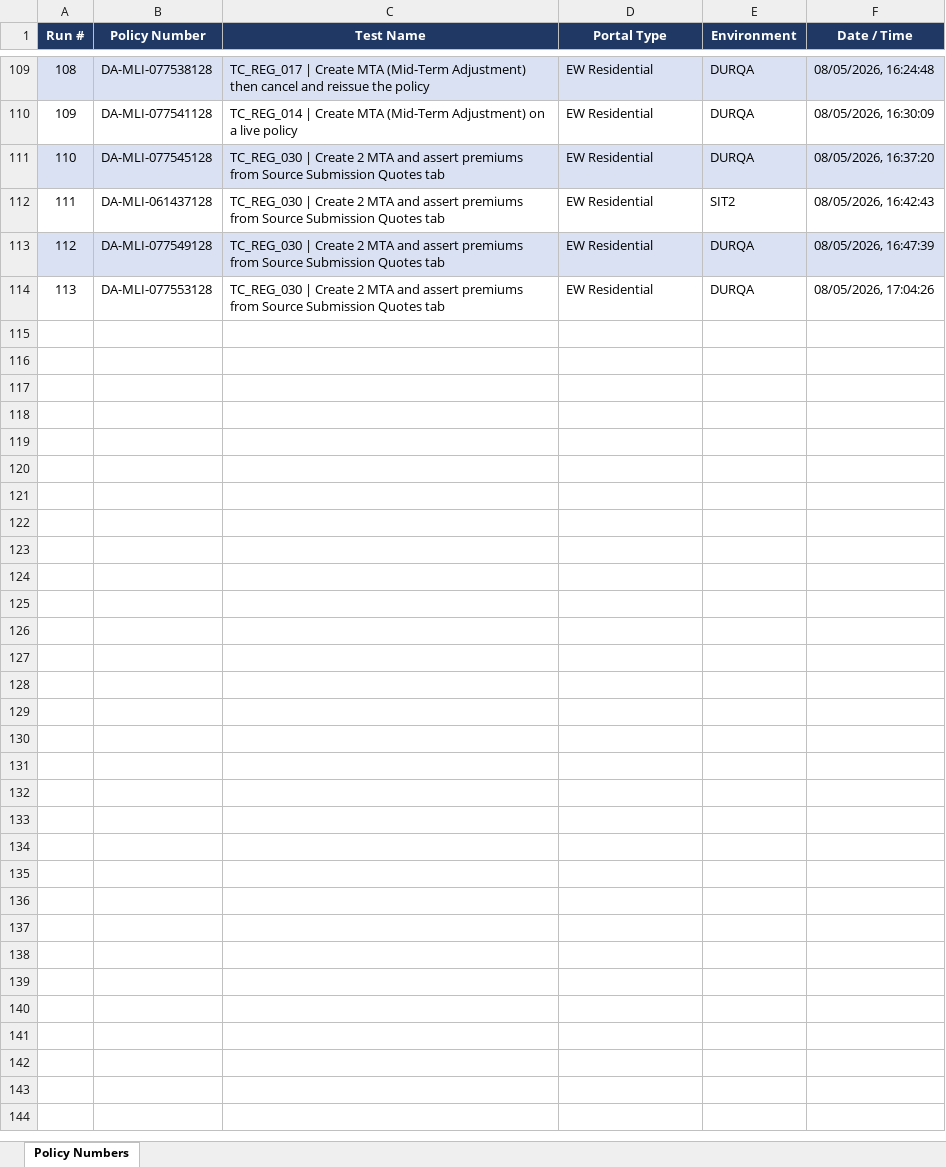
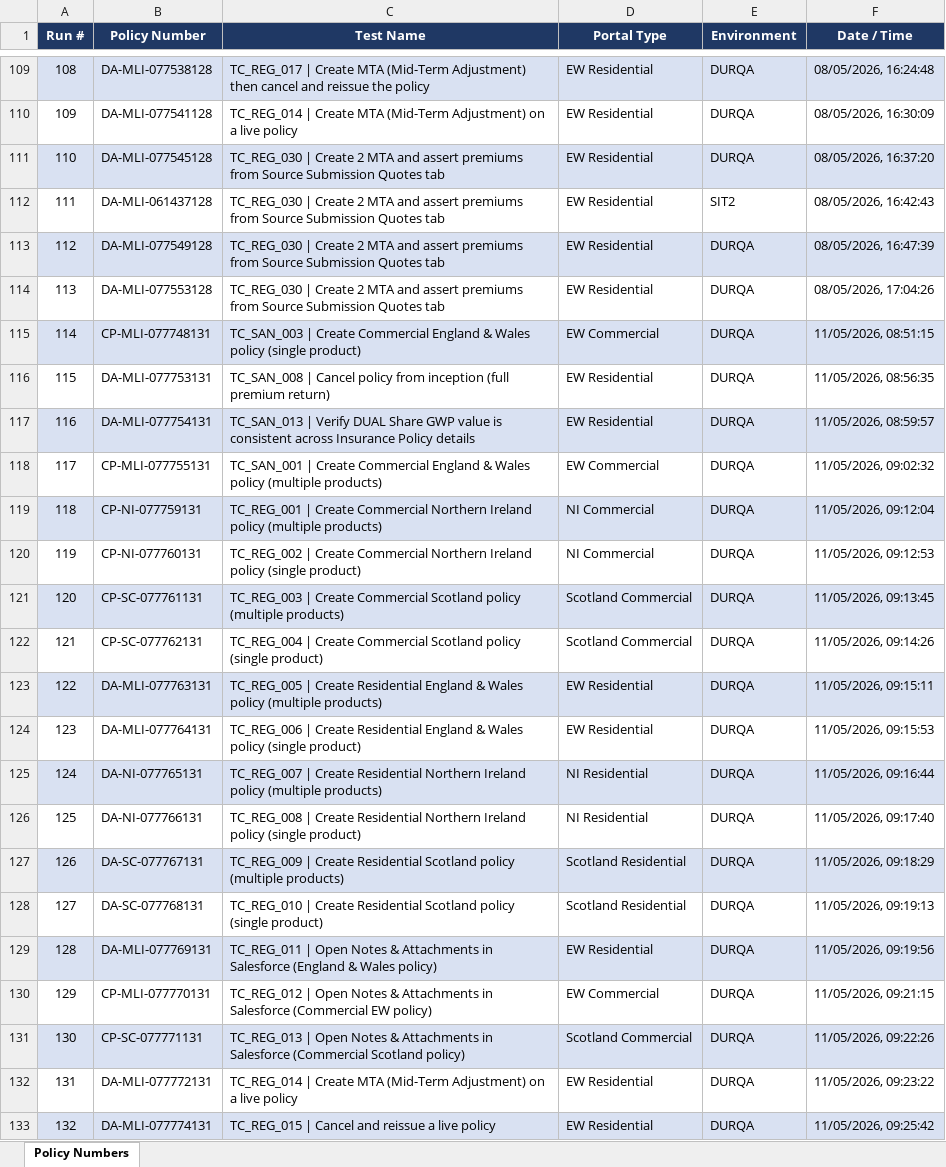
Before and after one commit to smrutirmohanty87/Agentic_Autnomous_AI_FW_MLIS, an Excel workbook: reports/policy-tracker.xlsx, sheet Policy Numbers, drawn as a sheet; only a part is shown, gaps mark what is left out; values as stored, in another font and other column widths than the file's, no borders; the diff covers the shown part only; the diff names each change by its address in the sheet, - before the commit and + after, or states it on an @@ line.

```diff
--- a/reports/policy-tracker.xlsx (sheet Policy Numbers)
+++ b/reports/policy-tracker.xlsx (sheet Policy Numbers)
+row 115: 114 | CP-MLI-077748131 | TC_SAN_003 | Create Commercial England & Wales policy (single product) | EW Commercial | DURQA | 11/05/2026, 08:51:15
+row 116: 115 | DA-MLI-077753131 | TC_SAN_008 | Cancel policy from inception (full premium return) | EW Residential | DURQA | 11/05/2026, 08:56:35
+row 117: 116 | DA-MLI-077754131 | TC_SAN_013 | Verify DUAL Share GWP value is consistent across Insurance Policy details | EW Residential | DURQA | 11/05/2026, 08:59:57
+row 118: 117 | CP-MLI-077755131 | TC_SAN_001 | Create Commercial England & Wales policy (multiple products) | EW Commercial | DURQA | 11/05/2026, 09:02:32
+row 119: 118 | CP-NI-077759131 | TC_REG_001 | Create Commercial Northern Ireland policy (multiple products) | NI Commercial | DURQA | 11/05/2026, 09:12:04
+row 120: 119 | CP-NI-077760131 | TC_REG_002 | Create Commercial Northern Ireland policy (single product) | NI Commercial | DURQA | 11/05/2026, 09:12:53
+row 121: 120 | CP-SC-077761131 | TC_REG_003 | Create Commercial Scotland policy (multiple products) | Scotland Commercial | DURQA | 11/05/2026, 09:13:45
+row 122: 121 | CP-SC-077762131 | TC_REG_004 | Create Commercial Scotland policy (single product) | Scotland Commercial | DURQA | 11/05/2026, 09:14:26
+row 123: 122 | DA-MLI-077763131 | TC_REG_005 | Create Residential England & Wales policy (multiple products) | EW Residential | DURQA | 11/05/2026, 09:15:11
+row 124: 123 | DA-MLI-077764131 | TC_REG_006 | Create Residential England & Wales policy (single product) | EW Residential | DURQA | 11/05/2026, 09:15:53
+row 125: 124 | DA-NI-077765131 | TC_REG_007 | Create Residential Northern Ireland policy (multiple products) | NI Residential | DURQA | 11/05/2026, 09:16:44
+row 126: 125 | DA-NI-077766131 | TC_REG_008 | Create Residential Northern Ireland policy (single product) | NI Residential | DURQA | 11/05/2026, 09:17:40
+row 127: 126 | DA-SC-077767131 | TC_REG_009 | Create Residential Scotland policy (multiple products) | Scotland Residential | DURQA | 11/05/2026, 09:18:29
+row 128: 127 | DA-SC-077768131 | TC_REG_010 | Create Residential Scotland policy (single product) | Scotland Residential | DURQA | 11/05/2026, 09:19:13
+row 129: 128 | DA-MLI-077769131 | TC_REG_011 | Open Notes & Attachments in Salesforce (England & Wales policy) | EW Residential | DURQA | 11/05/2026, 09:19:56
+row 130: 129 | CP-MLI-077770131 | TC_REG_012 | Open Notes & Attachments in Salesforce (Commercial EW policy) | EW Commercial | DURQA | 11/05/2026, 09:21:15
+row 131: 130 | CP-SC-077771131 | TC_REG_013 | Open Notes & Attachments in Salesforce (Commercial Scotland policy) | Scotland Commercial | DURQA | 11/05/2026, 09:22:26
+row 132: 131 | DA-MLI-077772131 | TC_REG_014 | Create MTA (Mid-Term Adjustment) on a live policy | EW Residential | DURQA | 11/05/2026, 09:23:22
+row 133: 132 | DA-MLI-077774131 | TC_REG_015 | Cancel and reissue a live policy | EW Residential | DURQA | 11/05/2026, 09:25:42
```
Also changed, not shown: 101 added rows elsewhere in this sheet, 37 other files.
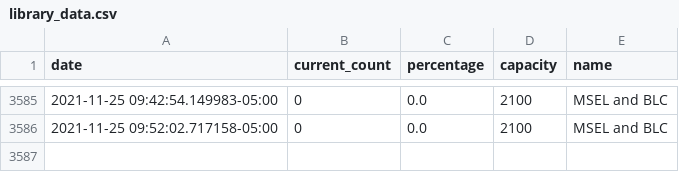
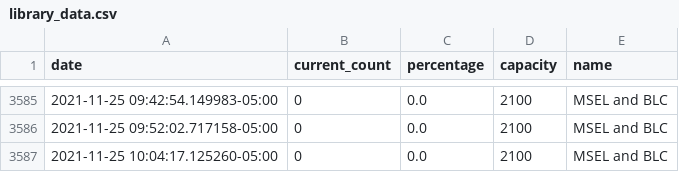
Before and after one commit to jhuLibrary/jhuLibrary.github.io, a CSV file: library_data.csv, drawn as a sheet; only a part is shown, gaps mark what is left out.

Commit message:
automated library data update

```diff
--- a/library_data.csv
+++ b/library_data.csv
@@ -3586 +3586,2 @@ date,current_count,percentage,capacity,name
 2021-11-25 09:52:02.717158-05:00,0,0.0,2100,MSEL and BLC
+2021-11-25 10:04:17.125260-05:00,0,0.0,2100,MSEL and BLC
```
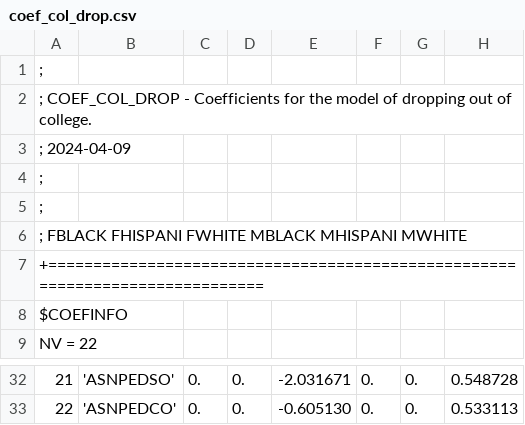
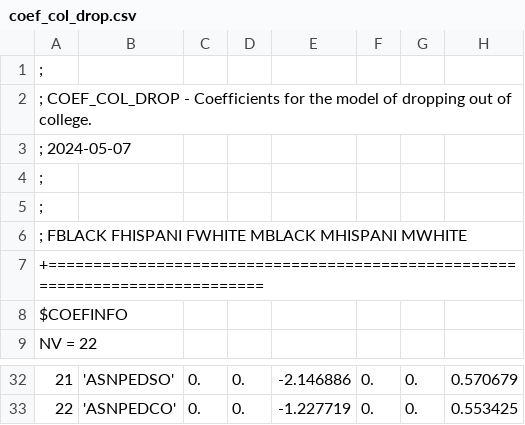
Before and after one commit to UI-Research/baby-bonds, a CSV file: coefs/coef_col_drop.csv, drawn as a sheet; only a part is shown, gaps mark what is left out; the diff covers the shown part only; the diff names each change by its address in the sheet, - before the commit and + after, or states it on an @@ line.

```diff
--- a/coefs/coef_col_drop.csv
+++ b/coefs/coef_col_drop.csv
-A3: ; 2024-04-09
+A3: ; 2024-05-07
-E32: -2.031671
+E32: -2.146886
-H32: 0.548728
+H32: 0.570679
-E33: -0.605130
+E33: -1.227719
-H33: 0.533113
+H33: 0.553425
```
Also changed, not shown: 11 added rows, 11 removed rows and 10 edited cells elsewhere in this file, coefs/coef_col_enr.csv, coefs/coef_col_grad.csv, 5 other files.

........

• **WHAT YOU ARE ASKED TO DO**: In your copy of the listing above, reproduce each line exactly and omit all pictures.

• **ANSWER FOR THE TASK**:
Before and after one commit to smrutirmohanty87/Agentic_Autnomous_AI_FW_MLIS, an Excel workbook: reports/policy-tracker.xlsx, sheet Policy Numbers, drawn as a sheet; only a part is shown, gaps mark what is left out; values as stored, in another font and other column widths than the file's, no borders; the diff covers the shown part only; the diff names each change by its address in the sheet, - before the commit and + after, or states it on an @@ line.

```diff
--- a/reports/policy-tracker.xlsx (sheet Policy Numbers)
+++ b/reports/policy-tracker.xlsx (sheet Policy Numbers)
+row 115: 114 | CP-MLI-077748131 | TC_SAN_003 | Create Commercial England & Wales policy (single product) | EW Commercial | DURQA | 11/05/2026, 08:51:15
+row 116: 115 | DA-MLI-077753131 | TC_SAN_008 | Cancel policy from inception (full premium return) | EW Residential | DURQA | 11/05/2026, 08:56:35
+row 117: 116 | DA-MLI-077754131 | TC_SAN_013 | Verify DUAL Share GWP value is consistent across Insurance Policy details | EW Residential | DURQA | 11/05/2026, 08:59:57
+row 118: 117 | CP-MLI-077755131 | TC_SAN_001 | Create Commercial England & Wales policy (multiple products) | EW Commercial | DURQA | 11/05/2026, 09:02:32
+row 119: 118 | CP-NI-077759131 | TC_REG_001 | Create Commercial Northern Ireland policy (multiple products) | NI Commercial | DURQA | 11/05/2026, 09:12:04
+row 120: 119 | CP-NI-077760131 | TC_REG_002 | Create Commercial Northern Ireland policy (single product) | NI Commercial | DURQA | 11/05/2026, 09:12:53
+row 121: 120 | CP-SC-077761131 | TC_REG_003 | Create Commercial Scotland policy (multiple products) | Scotland Commercial | DURQA | 11/05/2026, 09:13:45
+row 122: 121 | CP-SC-077762131 | TC_REG_004 | Create Commercial Scotland policy (single product) | Scotland Commercial | DURQA | 11/05/2026, 09:14:26
+row 123: 122 | DA-MLI-077763131 | TC_REG_005 | Create Residential England & Wales policy (multiple products) | EW Residential | DURQA | 11/05/2026, 09:15:11
+row 124: 123 | DA-MLI-077764131 | TC_REG_006 | Create Residential England & Wales policy (single product) | EW Residential | DURQA | 11/05/2026, 09:15:53
+row 125: 124 | DA-NI-077765131 | TC_REG_007 | Create Residential Northern Ireland policy (multiple products) | NI Residential | DURQA | 11/05/2026, 09:16:44
+row 126: 125 | DA-NI-077766131 | TC_REG_008 | Create Residential Northern Ireland policy (single product) | NI Residential | DURQA | 11/05/2026, 09:17:40
+row 127: 126 | DA-SC-077767131 | TC_REG_009 | Create Residential Scotland policy (multiple products) | Scotland Residential | DURQA | 11/05/2026, 09:18:29
+row 128: 127 | DA-SC-077768131 | TC_REG_010 | Create Residential Scotland policy (single product) | Scotland Residential | DURQA | 11/05/2026, 09:19:13
+row 129: 128 | DA-MLI-077769131 | TC_REG_011 | Open Notes & Attachments in Salesforce (England & Wales policy) | EW Residential | DURQA | 11/05/2026, 09:19:56
+row 130: 129 | CP-MLI-077770131 | TC_REG_012 | Open Notes & Attachments in Salesforce (Commercial EW policy) | EW Commercial | DURQA | 11/05/2026, 09:21:15
+row 131: 130 | CP-SC-077771131 | TC_REG_013 | Open Notes & Attachments in Salesforce (Commercial Scotland policy) | Scotland Commercial | DURQA | 11/05/2026, 09:22:26
+row 132: 131 | DA-MLI-077772131 | TC_REG_014 | Create MTA (Mid-Term Adjustment) on a live policy | EW Residential | DURQA | 11/05/2026, 09:23:22
+row 133: 132 | DA-MLI-077774131 | TC_REG_015 | Cancel and reissue a live policy | EW Residential | DURQA | 11/05/2026, 09:25:42
```
Also changed, not shown: 101 added rows elsewhere in this sheet, 37 other files.
Before and after one commit to jhuLibrary/jhuLibrary.github.io, a CSV file: library_data.csv, drawn as a sheet; only a part is shown, gaps mark what is left out.

Commit message:
automated library data update

```diff
--- a/library_data.csv
+++ b/library_data.csv
@@ -3586 +3586,2 @@ date,current_count,percentage,capacity,name
 2021-11-25 09:52:02.717158-05:00,0,0.0,2100,MSEL and BLC
+2021-11-25 10:04:17.125260-05:00,0,0.0,2100,MSEL and BLC
```
Before and after one commit to UI-Research/baby-bonds, a CSV file: coefs/coef_col_drop.csv, drawn as a sheet; only a part is shown, gaps mark what is left out; the diff covers the shown part only; the diff names each change by its address in the sheet, - before the commit and + after, or states it on an @@ line.

```diff
--- a/coefs/coef_col_drop.csv
+++ b/coefs/coef_col_drop.csv
-A3: ; 2024-04-09
+A3: ; 2024-05-07
-E32: -2.031671
+E32: -2.146886
-H32: 0.548728
+H32: 0.570679
-E33: -0.605130
+E33: -1.227719
-H33: 0.533113
+H33: 0.553425
```
Also changed, not shown: 11 added rows, 11 removed rows and 10 edited cells elsewhere in this file, coefs/coef_col_enr.csv, coefs/coef_col_grad.csv, 5 other files.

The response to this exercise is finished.